- _GOAL OF THE EXERCISE_
Copy each line that contains the string "scss", taking them from the material.

- _MATERIAL PROVIDED_
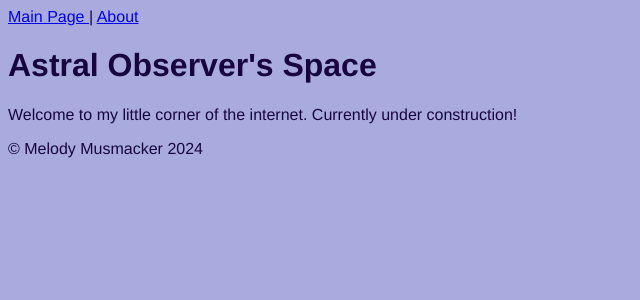
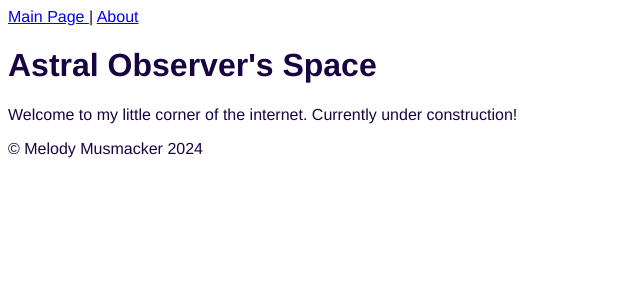
Before and after one commit to AstralObserver/AstralObserver.github.io, a Jekyll site: the page built from index.md, in a window 1280 px wide. Shown: the top 300 px of the page, without its empty margins (0-640 px from the left). Built offline with Jekyll 4.4.1, drawn with Linux system fonts in a browser that asks for light colours.

Commit message:
Update main.scss
Removed Background Color

```diff
--- a/assets/css/main.scss
+++ b/assets/css/main.scss
@@ -9,5 +9,4 @@ $secondary-color: #a9abde;
 body {
     font: 100% $font-stack;
     color: $font-color;
-    background-color: $secondary-color;
 }
```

- _RESULT_
Update main.scss
--- a/assets/css/main.scss
+++ b/assets/css/main.scss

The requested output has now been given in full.